• [Requirement] Pull every line containing the word "cells" from the records.

Modification records:
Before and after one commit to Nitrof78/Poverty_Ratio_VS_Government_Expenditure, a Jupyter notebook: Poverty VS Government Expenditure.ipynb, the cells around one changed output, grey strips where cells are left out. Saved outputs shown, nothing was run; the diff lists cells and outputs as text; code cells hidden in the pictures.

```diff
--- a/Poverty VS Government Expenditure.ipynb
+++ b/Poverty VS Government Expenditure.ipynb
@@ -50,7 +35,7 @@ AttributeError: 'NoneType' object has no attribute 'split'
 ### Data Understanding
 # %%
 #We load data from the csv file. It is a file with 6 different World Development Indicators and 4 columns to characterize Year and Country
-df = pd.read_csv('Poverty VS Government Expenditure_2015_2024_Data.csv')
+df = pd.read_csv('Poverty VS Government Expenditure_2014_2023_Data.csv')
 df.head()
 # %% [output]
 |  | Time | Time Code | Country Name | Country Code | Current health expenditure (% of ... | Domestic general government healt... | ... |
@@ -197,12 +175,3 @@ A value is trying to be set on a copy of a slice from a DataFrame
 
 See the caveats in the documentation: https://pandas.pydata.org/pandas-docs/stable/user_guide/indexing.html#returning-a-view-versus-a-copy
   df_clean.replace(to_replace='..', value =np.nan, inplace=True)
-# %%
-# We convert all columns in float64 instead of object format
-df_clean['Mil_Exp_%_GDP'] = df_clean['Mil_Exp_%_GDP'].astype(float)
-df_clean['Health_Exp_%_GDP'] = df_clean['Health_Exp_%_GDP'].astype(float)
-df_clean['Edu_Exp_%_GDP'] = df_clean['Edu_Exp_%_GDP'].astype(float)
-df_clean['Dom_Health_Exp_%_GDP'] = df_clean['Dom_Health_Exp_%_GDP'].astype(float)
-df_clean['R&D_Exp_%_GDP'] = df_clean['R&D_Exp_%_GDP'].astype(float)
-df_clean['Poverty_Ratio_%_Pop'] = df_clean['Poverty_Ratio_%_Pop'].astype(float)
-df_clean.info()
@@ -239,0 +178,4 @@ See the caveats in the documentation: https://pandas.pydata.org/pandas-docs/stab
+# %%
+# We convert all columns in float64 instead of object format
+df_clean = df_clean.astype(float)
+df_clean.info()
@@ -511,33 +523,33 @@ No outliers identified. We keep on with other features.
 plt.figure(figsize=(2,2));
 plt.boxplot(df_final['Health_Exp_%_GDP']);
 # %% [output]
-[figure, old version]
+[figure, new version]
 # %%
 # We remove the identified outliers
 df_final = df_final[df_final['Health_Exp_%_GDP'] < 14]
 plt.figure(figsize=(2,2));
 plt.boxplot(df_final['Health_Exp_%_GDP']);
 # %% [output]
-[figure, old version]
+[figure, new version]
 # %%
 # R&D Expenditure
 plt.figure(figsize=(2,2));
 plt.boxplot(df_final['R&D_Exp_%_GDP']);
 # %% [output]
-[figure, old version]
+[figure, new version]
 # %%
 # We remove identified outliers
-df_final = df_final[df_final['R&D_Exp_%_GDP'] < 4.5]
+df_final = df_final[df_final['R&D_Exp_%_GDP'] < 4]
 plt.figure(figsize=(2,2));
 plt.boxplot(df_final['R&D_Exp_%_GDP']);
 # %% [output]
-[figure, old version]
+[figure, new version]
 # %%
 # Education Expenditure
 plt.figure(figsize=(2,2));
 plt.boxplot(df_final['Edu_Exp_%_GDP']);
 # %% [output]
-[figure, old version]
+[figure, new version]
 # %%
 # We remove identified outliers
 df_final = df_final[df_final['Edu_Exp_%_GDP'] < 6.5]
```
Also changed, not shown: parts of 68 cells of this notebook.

• [Completed task]
Before and after one commit to Nitrof78/Poverty_Ratio_VS_Government_Expenditure, a Jupyter notebook: Poverty VS Government Expenditure.ipynb, the cells around one changed output, grey strips where cells are left out. Saved outputs shown, nothing was run; the diff lists cells and outputs as text; code cells hidden in the pictures.
Also changed, not shown: parts of 68 cells of this notebook.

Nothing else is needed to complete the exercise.